| Activity |
Locate the string "docs" in the listing below. Copy every line where it is found.

━━━━━ Records ━━━━━

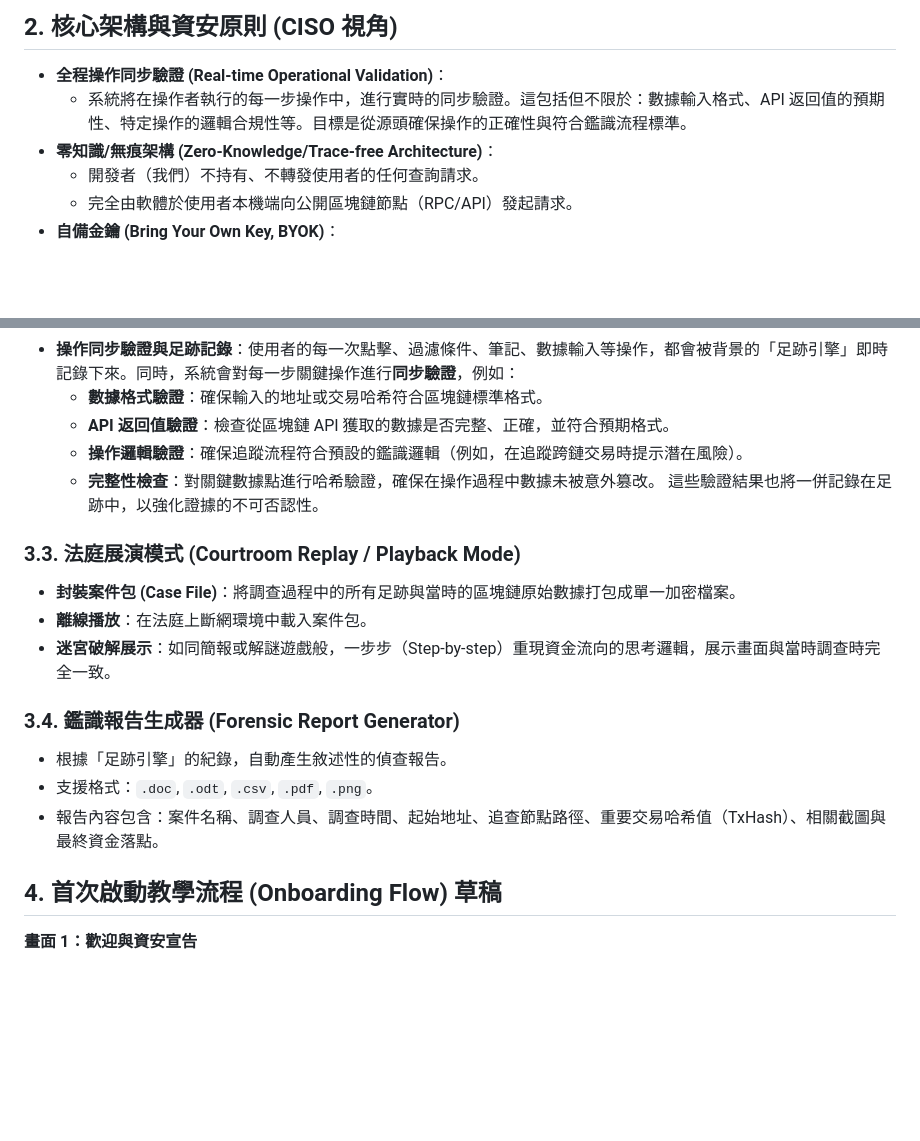
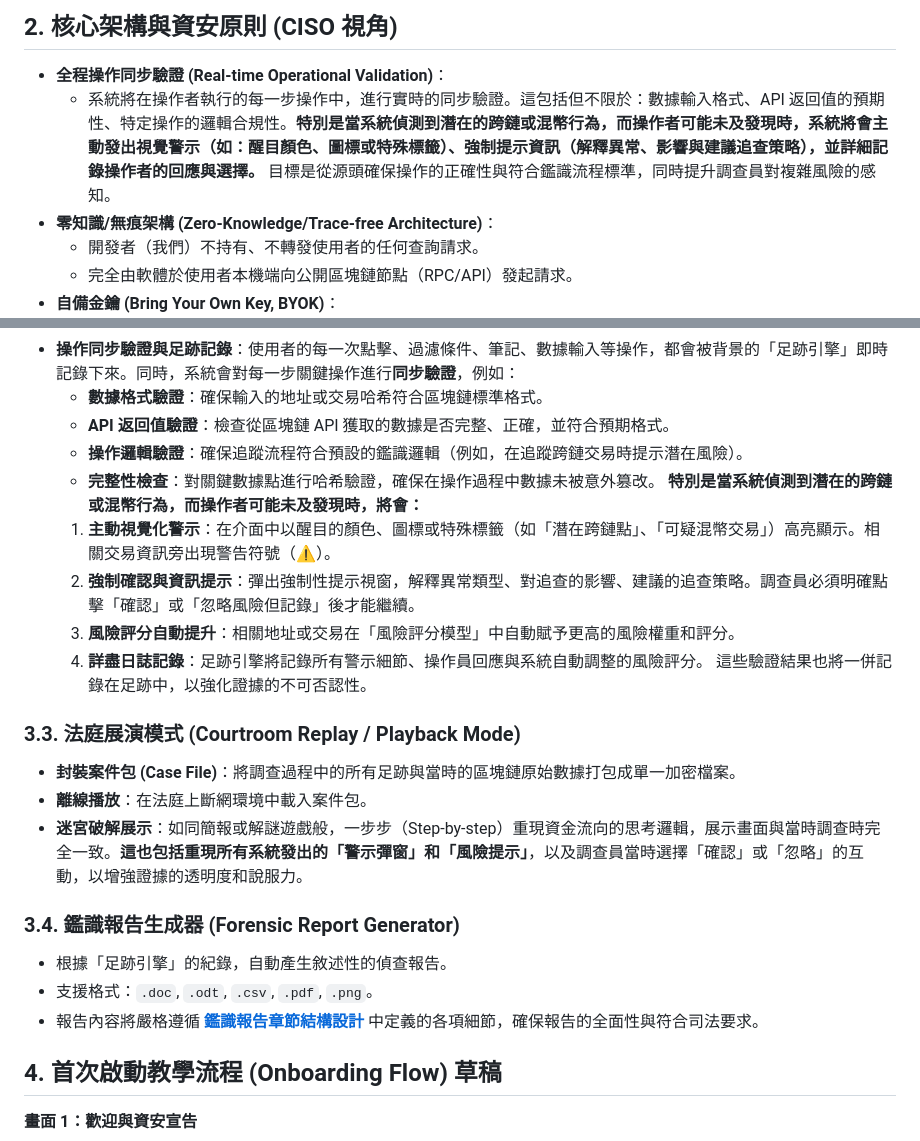
Before and after one commit to deedehsu/LumenTracker, a Markdown page: docs/specs/01_SRS_and_Onboarding_Draft.md, 2 parts joined by grey strips. Drawn GitHub-style; blank space fills up the shorter version.

Commit message:
docs: Add detailed Forensic Report Structure and link from SRS

```diff
--- a/docs/specs/01_SRS_and_Onboarding_Draft.md
+++ b/docs/specs/01_SRS_and_Onboarding_Draft.md
@@ -8,7 +8,7 @@
 
 ## 2. 核心架構與資安原則 (CISO 視角)
 - **全程操作同步驗證 (Real-time Operational Validation)**：
-  - 系統將在操作者執行的每一步操作中，進行實時的同步驗證。這包括但不限於：數據輸入格式、API 返回值的預期性、特定操作的邏輯合規性等。目標是從源頭確保操作的正確性與符合鑑識流程標準。
+  - 系統將在操作者執行的每一步操作中，進行實時的同步驗證。這包括但不限於：數據輸入格式、API 返回值的預期性、特定操作的邏輯合規性。**特別是當系統偵測到潛在的跨鏈或混幣行為，而操作者可能未及發現時，系統將會主動發出視覺警示（如：醒目顏色、圖標或特殊標籤）、強制提示資訊（解釋異常、影響與建議追查策略），並詳細記錄操作者的回應與選擇。** 目標是從源頭確保操作的正確性與符合鑑識流程標準，同時提升調查員對複雜風險的感知。
 - **零知識/無痕架構 (Zero-Knowledge/Trace-free Architecture)**：
   - 開發者（我們）不持有、不轉發使用者的任何查詢請求。
   - 完全由軟體於使用者本機端向公開區塊鏈節點（RPC/API）發起請求。
@@ -38,17 +38,22 @@
   - **API 返回值驗證**：檢查從區塊鏈 API 獲取的數據是否完整、正確，並符合預期格式。
   - **操作邏輯驗證**：確保追蹤流程符合預設的鑑識邏輯（例如，在追蹤跨鏈交易時提示潛在風險）。
   - **完整性檢查**：對關鍵數據點進行哈希驗證，確保在操作過程中數據未被意外篡改。
+  **特別是當系統偵測到潛在的跨鏈或混幣行為，而操作者可能未及發現時，將會：**
+  1.  **主動視覺化警示**：在介面中以醒目的顏色、圖標或特殊標籤（如「潛在跨鏈點」、「可疑混幣交易」）高亮顯示。相關交易資訊旁出現警告符號（⚠️）。
+  2.  **強制確認與資訊提示**：彈出強制性提示視窗，解釋異常類型、對追查的影響、建議的追查策略。調查員必須明確點擊「確認」或「忽略風險但記錄」後才能繼續。
+  3.  **風險評分自動提升**：相關地址或交易在「風險評分模型」中自動賦予更高的風險權重和評分。
+  4.  **詳盡日誌記錄**：足跡引擎將記錄所有警示細節、操作員回應與系統自動調整的風險評分。
   這些驗證結果也將一併記錄在足跡中，以強化證據的不可否認性。
 
 ### 3.3. 法庭展演模式 (Courtroom Replay / Playback Mode)
 - **封裝案件包 (Case File)**：將調查過程中的所有足跡與當時的區塊鏈原始數據打包成單一加密檔案。
 - **離線播放**：在法庭上斷網環境中載入案件包。
-- **迷宮破解展示**：如同簡報或解謎遊戲般，一步步（Step-by-step）重現資金流向的思考邏輯，展示畫面與當時調查時完全一致。
+- **迷宮破解展示**：如同簡報或解謎遊戲般，一步步（Step-by-step）重現資金流向的思考邏輯，展示畫面與當時調查時完全一致。**這也包括重現所有系統發出的「警示彈窗」和「風險提示」**，以及調查員當時選擇「確認」或「忽略」的互動，以增強證據的透明度和說服力。
 
 ### 3.4. 鑑識報告生成器 (Forensic Report Generator)
 - 根據「足跡引擎」的紀錄，自動產生敘述性的偵查報告。
 - 支援格式：`.doc`, `.odt`, `.csv`, `.pdf`, `.png`。
-- 報告內容包含：案件名稱、調查人員、調查時間、起始地址、追查節點路徑、重要交易哈希值（TxHash）、相關截圖與最終資金落點。
+- 報告內容將嚴格遵循 **[鑑識報告章節結構設計](02_Forensic_Report_Structure.md)** 中定義的各項細節，確保報告的全面性與符合司法要求。
 
 ## 4. 首次啟動教學流程 (Onboarding Flow) 草稿
 
```
Also changed, not shown: docs/specs/02_Forensic_Report_Structure.md (added, +64 -0 lines).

━━━━━

| Completed task |
Before and after one commit to deedehsu/LumenTracker, a Markdown page: docs/specs/01_SRS_and_Onboarding_Draft.md, 2 parts joined by grey strips. Drawn GitHub-style; blank space fills up the shorter version.
docs: Add detailed Forensic Report Structure and link from SRS
--- a/docs/specs/01_SRS_and_Onboarding_Draft.md
+++ b/docs/specs/01_SRS_and_Onboarding_Draft.md
Also changed, not shown: docs/specs/02_Forensic_Report_Structure.md (added, +64 -0 lines).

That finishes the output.